645 - Mediation (3 hours)*
Law schools classically prepare attorneys to represent clients by teaching the law, theory, procedures, and, skills necessary to prepare for and try cases in court. This approach is based upon the underlying assumption that our legal system works best when disputes are determined by an impartial judge or jury after a zealous presentation of the facts and law by the attorneys for all parties. Instead, this mediation practice class is based upon the assumptions that: 1) most parties know what is in their own best interest; 2) if given the opportunity and tools, most litigants are able to solve their own problems and 3) litigants are generally more satisfied when they are involved in determining the outcome of their cases instead of the results being dictated to them by a judge or jury. The course will focus on mediation as a method of dispute resolution from the perspective of attorneys representing clients at mediation as well as from the perspective of mediators facilitating mediated settlement conferences. Students will participate in simulated mediation sessions. This course is 50% lecture and 50% practical skills. Local attorneys assist me by observing students in simulations, guiding and advising students' in-class work and adding to students' practical knowledge from their own legal careers. This course follows the required curriculum of the 40-Hour training that NC attorneys receive in partial satisfaction of the requirements to become North Carolina Dispute Resolution Commission (NCDRC) Certified Mediators. The NCDRC has approved this course as commensurate to that which practicing attorneys receive.

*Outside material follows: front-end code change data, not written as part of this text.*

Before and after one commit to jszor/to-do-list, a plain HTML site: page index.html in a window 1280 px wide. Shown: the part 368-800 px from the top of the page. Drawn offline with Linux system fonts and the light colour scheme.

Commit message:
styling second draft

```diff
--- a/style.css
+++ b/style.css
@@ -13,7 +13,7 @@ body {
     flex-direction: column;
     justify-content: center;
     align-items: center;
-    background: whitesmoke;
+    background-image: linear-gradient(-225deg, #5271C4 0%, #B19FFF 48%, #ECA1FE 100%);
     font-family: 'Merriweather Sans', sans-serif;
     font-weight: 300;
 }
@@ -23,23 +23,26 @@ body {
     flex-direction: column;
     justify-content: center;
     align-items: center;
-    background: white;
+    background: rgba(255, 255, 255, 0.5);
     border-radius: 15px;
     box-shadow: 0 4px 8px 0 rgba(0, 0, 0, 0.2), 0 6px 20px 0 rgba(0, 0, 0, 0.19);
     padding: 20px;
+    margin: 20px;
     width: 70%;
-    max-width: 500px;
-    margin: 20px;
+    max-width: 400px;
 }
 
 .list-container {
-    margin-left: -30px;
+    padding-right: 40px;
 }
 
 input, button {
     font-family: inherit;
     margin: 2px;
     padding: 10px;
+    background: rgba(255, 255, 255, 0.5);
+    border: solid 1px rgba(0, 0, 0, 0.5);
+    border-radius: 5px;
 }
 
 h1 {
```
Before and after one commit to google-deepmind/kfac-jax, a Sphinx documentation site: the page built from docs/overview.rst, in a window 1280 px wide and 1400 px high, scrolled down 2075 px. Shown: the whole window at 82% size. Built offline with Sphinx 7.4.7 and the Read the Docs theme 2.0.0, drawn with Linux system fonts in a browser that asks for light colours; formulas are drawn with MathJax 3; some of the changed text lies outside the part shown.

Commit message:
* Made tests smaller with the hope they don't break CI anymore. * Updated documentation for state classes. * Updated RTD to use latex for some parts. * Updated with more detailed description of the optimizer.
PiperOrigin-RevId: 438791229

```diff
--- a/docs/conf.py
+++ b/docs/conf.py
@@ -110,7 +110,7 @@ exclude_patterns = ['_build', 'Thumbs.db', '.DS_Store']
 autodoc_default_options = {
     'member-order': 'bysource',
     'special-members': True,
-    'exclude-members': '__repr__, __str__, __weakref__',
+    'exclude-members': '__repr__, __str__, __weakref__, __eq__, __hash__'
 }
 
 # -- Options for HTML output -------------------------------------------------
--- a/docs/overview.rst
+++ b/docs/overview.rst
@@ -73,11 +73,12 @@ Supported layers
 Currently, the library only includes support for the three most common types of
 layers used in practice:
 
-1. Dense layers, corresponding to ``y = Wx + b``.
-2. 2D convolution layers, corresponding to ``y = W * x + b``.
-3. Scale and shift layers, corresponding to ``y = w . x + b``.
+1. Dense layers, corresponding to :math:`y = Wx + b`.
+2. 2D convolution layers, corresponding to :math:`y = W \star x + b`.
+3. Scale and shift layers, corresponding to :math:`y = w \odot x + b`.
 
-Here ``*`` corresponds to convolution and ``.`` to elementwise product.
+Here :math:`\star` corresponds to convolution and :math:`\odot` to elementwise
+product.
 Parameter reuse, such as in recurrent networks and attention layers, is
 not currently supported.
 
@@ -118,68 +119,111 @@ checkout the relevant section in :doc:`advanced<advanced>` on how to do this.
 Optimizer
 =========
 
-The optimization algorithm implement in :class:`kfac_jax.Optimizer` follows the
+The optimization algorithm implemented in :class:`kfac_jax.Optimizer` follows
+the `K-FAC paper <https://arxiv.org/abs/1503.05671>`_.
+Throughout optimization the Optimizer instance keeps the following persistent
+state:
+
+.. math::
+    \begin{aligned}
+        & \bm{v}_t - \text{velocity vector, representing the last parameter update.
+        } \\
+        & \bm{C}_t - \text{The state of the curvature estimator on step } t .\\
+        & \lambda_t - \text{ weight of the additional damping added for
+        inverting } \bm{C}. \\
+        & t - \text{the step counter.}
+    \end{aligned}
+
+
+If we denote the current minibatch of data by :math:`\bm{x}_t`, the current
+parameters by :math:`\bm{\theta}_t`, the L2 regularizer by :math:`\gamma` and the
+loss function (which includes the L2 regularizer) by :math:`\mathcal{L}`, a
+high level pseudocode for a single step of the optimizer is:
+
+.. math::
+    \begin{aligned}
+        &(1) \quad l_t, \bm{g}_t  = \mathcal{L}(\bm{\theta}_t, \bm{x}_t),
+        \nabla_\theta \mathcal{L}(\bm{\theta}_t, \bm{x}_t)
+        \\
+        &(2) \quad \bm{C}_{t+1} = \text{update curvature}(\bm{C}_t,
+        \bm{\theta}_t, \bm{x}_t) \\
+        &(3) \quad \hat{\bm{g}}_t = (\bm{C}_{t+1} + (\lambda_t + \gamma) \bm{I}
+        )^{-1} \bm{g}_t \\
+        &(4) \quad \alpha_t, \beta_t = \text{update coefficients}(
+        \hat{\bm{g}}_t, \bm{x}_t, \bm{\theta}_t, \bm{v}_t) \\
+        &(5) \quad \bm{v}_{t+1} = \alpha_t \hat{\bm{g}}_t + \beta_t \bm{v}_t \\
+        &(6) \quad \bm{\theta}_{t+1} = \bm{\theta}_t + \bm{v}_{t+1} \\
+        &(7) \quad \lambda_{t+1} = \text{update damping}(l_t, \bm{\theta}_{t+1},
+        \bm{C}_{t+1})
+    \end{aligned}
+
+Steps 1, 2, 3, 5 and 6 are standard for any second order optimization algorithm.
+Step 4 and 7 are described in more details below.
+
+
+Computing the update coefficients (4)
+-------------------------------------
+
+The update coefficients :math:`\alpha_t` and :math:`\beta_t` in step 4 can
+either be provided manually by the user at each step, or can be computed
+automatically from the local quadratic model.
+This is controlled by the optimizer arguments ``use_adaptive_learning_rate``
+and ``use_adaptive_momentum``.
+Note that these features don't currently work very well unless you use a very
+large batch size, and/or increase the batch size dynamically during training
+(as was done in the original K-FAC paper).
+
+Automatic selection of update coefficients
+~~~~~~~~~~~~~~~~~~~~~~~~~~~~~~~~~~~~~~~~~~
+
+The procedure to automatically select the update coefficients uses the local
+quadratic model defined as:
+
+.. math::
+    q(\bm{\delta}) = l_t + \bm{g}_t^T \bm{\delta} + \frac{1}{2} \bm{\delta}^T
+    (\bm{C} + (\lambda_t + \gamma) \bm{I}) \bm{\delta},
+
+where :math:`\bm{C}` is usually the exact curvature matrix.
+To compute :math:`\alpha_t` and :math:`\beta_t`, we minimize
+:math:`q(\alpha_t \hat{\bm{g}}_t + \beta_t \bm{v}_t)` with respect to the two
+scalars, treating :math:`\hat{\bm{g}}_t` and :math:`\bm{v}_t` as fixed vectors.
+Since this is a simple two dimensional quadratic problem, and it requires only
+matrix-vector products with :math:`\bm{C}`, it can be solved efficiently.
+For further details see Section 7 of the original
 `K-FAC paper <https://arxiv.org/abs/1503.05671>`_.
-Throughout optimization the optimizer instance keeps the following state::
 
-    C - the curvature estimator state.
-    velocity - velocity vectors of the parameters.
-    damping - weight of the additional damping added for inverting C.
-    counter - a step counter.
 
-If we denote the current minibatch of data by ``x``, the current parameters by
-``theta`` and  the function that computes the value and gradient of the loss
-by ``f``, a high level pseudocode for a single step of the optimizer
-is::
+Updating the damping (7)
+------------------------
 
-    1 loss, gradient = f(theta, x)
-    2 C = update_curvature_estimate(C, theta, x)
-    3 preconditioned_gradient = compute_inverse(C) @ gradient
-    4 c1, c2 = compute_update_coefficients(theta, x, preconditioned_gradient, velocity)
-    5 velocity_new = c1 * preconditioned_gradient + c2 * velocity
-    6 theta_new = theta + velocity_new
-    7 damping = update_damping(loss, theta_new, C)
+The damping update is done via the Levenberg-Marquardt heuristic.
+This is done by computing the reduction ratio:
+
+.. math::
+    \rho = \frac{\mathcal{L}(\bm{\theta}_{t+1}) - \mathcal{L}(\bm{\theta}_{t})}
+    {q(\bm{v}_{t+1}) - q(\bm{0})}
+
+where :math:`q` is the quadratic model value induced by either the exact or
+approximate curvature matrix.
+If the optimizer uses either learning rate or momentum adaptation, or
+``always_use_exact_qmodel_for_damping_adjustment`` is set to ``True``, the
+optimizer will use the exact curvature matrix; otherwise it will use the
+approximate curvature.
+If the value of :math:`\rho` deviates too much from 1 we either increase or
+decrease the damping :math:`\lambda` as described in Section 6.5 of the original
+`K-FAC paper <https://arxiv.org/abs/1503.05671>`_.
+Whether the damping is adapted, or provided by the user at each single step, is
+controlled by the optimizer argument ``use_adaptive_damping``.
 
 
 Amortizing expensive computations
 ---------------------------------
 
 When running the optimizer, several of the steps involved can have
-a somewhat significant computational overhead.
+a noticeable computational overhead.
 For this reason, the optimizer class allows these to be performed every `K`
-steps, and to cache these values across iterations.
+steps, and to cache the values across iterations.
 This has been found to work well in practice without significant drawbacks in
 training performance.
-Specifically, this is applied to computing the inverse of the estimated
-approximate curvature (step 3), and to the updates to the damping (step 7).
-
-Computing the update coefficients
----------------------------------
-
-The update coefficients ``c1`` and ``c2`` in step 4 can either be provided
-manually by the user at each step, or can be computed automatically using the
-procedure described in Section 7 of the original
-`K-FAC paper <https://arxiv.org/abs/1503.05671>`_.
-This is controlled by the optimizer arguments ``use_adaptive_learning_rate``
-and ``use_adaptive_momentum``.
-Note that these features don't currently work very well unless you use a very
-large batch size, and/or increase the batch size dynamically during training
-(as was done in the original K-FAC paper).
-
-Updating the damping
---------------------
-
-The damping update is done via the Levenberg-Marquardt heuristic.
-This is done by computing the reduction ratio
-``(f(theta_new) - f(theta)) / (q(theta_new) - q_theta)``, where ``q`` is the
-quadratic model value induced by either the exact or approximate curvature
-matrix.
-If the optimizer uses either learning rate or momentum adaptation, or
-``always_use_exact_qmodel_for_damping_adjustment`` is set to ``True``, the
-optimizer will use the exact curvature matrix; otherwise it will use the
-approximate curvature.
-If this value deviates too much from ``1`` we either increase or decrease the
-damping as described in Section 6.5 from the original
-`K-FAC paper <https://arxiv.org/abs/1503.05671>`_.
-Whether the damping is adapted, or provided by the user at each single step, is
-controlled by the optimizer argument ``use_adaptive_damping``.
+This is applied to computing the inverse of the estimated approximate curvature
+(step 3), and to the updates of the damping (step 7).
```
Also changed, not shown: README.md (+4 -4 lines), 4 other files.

Passing students receive a certificate of completion which they may present to the NCDRC in their fifth year of law practice in satisfaction of Rule 8A of the Revised Rules for Superior Court Civil actions. Students who have taken Dispute Resolution in the past or who are enrolled in or who plan to take the Dispute Resolution course may not register for Mediation.
* This course may be offered for 2 hours during some years.